As winter approaches, children and the elderly should be protected by adherents of common, accepted medical and scientific wisdom and get vaccinated. Parents should know that one out of every 20 children with measles contracts pneumonia, the most common cause of childhood death from measles. About one child out of every 1,000 who contracts measles will develop encephalitis, or swelling of the brain, which can lead to convulsions and leave the child deaf or with intellectual disability.
Flu vaccinations are equally important. In the U.S., there have already been flu-related deaths in North Carolina, Wisconsin, Indiana and California. While flu activity overall is currently low in the U.S., public health officials recommend that everyone gets a flu shot before case counts ramp up. Last year’s flu season lasted 21 weeks, the longest in a decade for the United States.

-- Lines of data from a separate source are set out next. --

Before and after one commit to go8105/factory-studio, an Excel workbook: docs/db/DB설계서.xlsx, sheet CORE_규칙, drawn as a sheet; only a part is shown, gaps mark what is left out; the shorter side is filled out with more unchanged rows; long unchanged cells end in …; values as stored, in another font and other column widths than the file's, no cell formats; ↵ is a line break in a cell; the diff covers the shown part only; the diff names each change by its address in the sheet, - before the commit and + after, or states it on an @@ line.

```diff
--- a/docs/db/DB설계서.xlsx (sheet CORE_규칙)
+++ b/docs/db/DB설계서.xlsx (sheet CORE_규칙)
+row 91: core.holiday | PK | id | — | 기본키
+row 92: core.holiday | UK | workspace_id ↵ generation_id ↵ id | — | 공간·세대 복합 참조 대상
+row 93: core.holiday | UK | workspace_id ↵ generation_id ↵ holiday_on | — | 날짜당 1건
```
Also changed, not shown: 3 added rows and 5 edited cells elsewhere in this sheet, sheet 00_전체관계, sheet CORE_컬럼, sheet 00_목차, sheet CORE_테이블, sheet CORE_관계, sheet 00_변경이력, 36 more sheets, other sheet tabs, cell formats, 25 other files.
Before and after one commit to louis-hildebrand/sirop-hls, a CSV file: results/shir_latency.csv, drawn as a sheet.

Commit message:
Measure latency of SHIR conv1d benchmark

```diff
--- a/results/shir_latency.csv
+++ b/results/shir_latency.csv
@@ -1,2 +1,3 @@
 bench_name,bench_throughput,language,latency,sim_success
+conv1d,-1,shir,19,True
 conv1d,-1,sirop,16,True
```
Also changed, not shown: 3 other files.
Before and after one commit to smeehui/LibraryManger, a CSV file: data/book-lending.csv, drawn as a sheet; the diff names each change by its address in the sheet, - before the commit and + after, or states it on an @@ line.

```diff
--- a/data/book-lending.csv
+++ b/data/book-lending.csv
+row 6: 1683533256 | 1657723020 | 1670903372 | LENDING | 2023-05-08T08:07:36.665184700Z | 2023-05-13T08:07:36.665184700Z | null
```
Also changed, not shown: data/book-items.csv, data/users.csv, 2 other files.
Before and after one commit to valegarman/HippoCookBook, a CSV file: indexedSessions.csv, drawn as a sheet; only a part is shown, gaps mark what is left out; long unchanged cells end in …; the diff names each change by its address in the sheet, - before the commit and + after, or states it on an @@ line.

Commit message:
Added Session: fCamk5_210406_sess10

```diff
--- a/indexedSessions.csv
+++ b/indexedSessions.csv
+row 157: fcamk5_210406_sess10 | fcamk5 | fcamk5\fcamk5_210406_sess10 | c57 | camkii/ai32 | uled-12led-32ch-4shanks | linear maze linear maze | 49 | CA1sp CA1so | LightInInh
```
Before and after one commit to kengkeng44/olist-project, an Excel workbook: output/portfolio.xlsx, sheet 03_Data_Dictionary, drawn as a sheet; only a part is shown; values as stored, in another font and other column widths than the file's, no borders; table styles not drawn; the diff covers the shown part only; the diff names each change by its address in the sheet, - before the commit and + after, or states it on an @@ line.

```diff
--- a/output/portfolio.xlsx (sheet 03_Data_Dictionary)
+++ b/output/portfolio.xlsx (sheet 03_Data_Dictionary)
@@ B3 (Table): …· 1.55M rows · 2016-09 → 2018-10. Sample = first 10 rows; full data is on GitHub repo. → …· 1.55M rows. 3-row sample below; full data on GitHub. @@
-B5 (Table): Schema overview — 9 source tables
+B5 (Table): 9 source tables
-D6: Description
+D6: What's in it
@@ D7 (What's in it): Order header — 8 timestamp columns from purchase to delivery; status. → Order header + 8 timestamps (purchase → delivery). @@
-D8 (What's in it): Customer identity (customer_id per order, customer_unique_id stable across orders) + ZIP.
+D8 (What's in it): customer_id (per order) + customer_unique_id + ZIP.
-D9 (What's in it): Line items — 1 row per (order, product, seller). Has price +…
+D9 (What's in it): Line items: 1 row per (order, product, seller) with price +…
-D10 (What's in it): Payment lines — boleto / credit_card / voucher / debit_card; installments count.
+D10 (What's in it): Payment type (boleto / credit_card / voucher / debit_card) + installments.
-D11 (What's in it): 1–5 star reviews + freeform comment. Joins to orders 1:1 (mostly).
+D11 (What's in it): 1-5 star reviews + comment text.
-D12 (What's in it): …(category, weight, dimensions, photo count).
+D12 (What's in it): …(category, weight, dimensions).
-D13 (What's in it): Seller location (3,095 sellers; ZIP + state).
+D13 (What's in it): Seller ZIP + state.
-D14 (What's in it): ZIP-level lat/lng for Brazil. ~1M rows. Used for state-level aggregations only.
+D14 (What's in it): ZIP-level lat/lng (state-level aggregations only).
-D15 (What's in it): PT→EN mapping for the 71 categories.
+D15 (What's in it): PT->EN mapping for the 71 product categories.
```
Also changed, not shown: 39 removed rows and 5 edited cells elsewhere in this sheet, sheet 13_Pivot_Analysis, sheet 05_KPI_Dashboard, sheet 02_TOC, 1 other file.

Influenza killed about 80,000 people in the 2017-2018 season, according to figures released by the Centers for Disease Control and Prevention.
Sadly, the hoax perpetuated by people who know dangerously little about medicine and science, continues to find its way into the Jewish community, where a tiny but visible minority have joined the anti-vax cult. As an observant Jew and medical expert, I find this perplexing and deeply disturbing. At Touro College and University System—the largest body of medical and health-science schools in the country under Jewish auspices—we consider it our job to educate not only our students but the general public about this issue. Childhood and seasonal vaccinations against preventable infectious diseases are some of medicine’s greatest triumphs. Anyone who says different is dangerously misinformed.
Dr. Alan Kadish is the President of New York Medical College and Touro College